"from page 10 of Terry Anderson’s and P.J. Hill’s superb and pioneering 1981 Journal of Libertarian Studies article, “An American Experiment in Anarcho-Capitalism: The Not So Wild, Wild West“:
The West during this time [1830-1900] often is perceived as a place of great chaos, with little respect for property or life. Our research indicates that this was not the case; property rights were protected and civil order prevailed. Private agencies provided the necessary basis for an orderly society in which property was protected and conflicts were resolved. These agencies often did not qualify as governments because they did not have a legal monopoly on “keeping order.” They soon discovered that “warfare” was a costly way of resolving disputes and lower cost methods of settlement (arbitration, courts, etc.) resulted.See also this more recent essay by P.J."

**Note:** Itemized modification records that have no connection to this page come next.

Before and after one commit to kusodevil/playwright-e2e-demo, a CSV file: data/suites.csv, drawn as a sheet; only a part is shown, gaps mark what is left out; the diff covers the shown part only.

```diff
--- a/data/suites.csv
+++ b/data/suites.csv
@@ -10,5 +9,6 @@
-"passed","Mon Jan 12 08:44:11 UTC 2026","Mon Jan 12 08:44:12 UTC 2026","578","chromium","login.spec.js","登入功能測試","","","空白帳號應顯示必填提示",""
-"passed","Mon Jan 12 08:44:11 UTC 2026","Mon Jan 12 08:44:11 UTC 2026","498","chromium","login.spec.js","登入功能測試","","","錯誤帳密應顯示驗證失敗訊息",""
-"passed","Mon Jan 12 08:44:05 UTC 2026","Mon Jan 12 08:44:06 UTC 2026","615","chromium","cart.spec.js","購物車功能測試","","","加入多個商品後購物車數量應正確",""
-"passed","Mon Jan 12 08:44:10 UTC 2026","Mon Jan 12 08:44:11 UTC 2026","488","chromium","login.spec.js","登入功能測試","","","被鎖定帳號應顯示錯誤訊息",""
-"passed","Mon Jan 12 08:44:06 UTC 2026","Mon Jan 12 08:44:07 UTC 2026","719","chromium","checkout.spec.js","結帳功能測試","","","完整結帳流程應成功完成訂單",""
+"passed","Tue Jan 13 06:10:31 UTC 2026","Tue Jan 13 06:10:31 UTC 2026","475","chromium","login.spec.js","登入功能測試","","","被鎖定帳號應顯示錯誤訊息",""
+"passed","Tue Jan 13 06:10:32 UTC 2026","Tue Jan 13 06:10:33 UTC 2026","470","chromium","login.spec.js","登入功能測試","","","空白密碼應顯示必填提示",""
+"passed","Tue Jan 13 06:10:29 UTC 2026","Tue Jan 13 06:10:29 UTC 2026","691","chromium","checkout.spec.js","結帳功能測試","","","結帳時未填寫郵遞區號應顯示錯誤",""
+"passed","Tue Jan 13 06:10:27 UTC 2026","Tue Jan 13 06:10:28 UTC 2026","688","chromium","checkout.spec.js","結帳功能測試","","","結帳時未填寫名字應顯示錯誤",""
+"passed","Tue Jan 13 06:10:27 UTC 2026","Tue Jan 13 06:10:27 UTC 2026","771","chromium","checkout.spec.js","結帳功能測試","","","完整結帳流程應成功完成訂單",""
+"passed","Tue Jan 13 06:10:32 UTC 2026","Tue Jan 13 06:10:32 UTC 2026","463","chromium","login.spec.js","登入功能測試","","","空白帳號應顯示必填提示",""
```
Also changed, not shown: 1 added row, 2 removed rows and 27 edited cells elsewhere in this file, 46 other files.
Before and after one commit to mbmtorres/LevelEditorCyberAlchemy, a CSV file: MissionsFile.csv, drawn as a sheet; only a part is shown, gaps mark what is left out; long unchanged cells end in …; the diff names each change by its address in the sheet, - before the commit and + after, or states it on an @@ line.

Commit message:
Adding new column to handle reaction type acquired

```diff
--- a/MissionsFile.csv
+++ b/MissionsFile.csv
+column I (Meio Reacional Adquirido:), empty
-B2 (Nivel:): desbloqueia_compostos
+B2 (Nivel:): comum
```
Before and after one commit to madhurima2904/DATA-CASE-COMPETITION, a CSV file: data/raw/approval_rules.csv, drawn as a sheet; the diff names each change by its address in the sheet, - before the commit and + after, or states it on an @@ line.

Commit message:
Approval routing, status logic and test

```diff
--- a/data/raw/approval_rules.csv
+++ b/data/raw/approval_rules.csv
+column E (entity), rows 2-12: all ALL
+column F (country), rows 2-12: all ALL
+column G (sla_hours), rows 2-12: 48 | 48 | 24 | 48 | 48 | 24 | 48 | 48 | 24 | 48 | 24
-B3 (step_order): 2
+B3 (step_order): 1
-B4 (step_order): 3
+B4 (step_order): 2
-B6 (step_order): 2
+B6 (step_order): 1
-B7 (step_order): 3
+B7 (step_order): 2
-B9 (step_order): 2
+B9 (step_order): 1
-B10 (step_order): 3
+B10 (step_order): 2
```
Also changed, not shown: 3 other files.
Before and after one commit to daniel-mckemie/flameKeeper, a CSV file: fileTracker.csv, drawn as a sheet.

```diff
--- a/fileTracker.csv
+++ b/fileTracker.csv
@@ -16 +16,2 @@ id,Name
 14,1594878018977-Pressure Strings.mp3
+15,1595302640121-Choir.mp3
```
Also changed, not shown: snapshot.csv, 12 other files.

Most of the debate over a minimum wage increase centers on the effects of an increase on aggregate employment, or the total number of jobs and hours worked that would be lost. A consensus remains elusive, but the Congressional Budget Office recently weighed in, estimating that a three year phase in of a $10.10 federal minimum wage option would reduce total employment by about 500,000 workers by the time it was fully implemented. Taken with the findings of the Clemens and Wither study, not only can minimum wage increases have negative effects for the economy as a whole, they can also harm the economic prospects of low-skilled workers at the individual level.
Four states approved minimum wage increases through ballot initiatives in the recent midterm, and the Obama administration has proposed a significant increase at the federal level. This study should give them a reason to reconsider.
Recent Cato work on this topic can be found here and here."